- [Task directions]
Going through the entries below, copy out each line that contains "output".
-------- Task inputs
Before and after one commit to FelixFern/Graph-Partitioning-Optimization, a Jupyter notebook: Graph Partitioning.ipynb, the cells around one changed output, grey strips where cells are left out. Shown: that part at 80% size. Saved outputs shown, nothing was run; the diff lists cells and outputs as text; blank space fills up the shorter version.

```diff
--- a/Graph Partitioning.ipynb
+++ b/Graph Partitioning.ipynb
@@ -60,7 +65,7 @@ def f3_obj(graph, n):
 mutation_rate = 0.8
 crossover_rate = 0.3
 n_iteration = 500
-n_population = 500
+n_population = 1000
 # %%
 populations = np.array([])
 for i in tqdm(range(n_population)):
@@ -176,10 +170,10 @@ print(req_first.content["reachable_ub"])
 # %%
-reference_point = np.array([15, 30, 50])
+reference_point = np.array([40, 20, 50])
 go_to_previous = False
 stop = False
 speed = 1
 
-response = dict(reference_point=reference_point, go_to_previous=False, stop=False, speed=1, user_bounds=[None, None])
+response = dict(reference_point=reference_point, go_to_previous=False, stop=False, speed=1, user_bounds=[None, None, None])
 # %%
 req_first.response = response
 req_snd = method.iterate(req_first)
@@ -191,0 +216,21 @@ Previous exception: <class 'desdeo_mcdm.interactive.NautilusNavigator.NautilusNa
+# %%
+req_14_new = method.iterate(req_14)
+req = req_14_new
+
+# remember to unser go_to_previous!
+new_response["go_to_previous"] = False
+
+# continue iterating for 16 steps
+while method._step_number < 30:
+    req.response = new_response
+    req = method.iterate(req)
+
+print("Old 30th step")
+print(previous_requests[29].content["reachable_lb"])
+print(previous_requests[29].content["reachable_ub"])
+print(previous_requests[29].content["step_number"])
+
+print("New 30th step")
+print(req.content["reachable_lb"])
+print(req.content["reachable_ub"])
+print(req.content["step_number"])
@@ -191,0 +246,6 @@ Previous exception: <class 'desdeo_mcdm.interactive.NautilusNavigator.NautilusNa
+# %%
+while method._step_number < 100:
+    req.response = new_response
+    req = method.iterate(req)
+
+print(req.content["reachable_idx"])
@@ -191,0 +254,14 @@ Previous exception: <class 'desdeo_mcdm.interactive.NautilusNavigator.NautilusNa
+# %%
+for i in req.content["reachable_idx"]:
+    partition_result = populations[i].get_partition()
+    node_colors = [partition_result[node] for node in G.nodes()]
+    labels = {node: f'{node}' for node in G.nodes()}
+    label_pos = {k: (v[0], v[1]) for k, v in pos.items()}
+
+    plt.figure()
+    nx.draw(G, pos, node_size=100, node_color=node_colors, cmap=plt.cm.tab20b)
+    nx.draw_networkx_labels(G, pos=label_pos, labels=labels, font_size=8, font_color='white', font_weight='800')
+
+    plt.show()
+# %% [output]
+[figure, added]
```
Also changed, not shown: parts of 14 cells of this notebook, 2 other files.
----------------
- [Answer box]
Before and after one commit to FelixFern/Graph-Partitioning-Optimization, a Jupyter notebook: Graph Partitioning.ipynb, the cells around one changed output, grey strips where cells are left out. Shown: that part at 80% size. Saved outputs shown, nothing was run; the diff lists cells and outputs as text; blank space fills up the shorter version.
+# %% [output]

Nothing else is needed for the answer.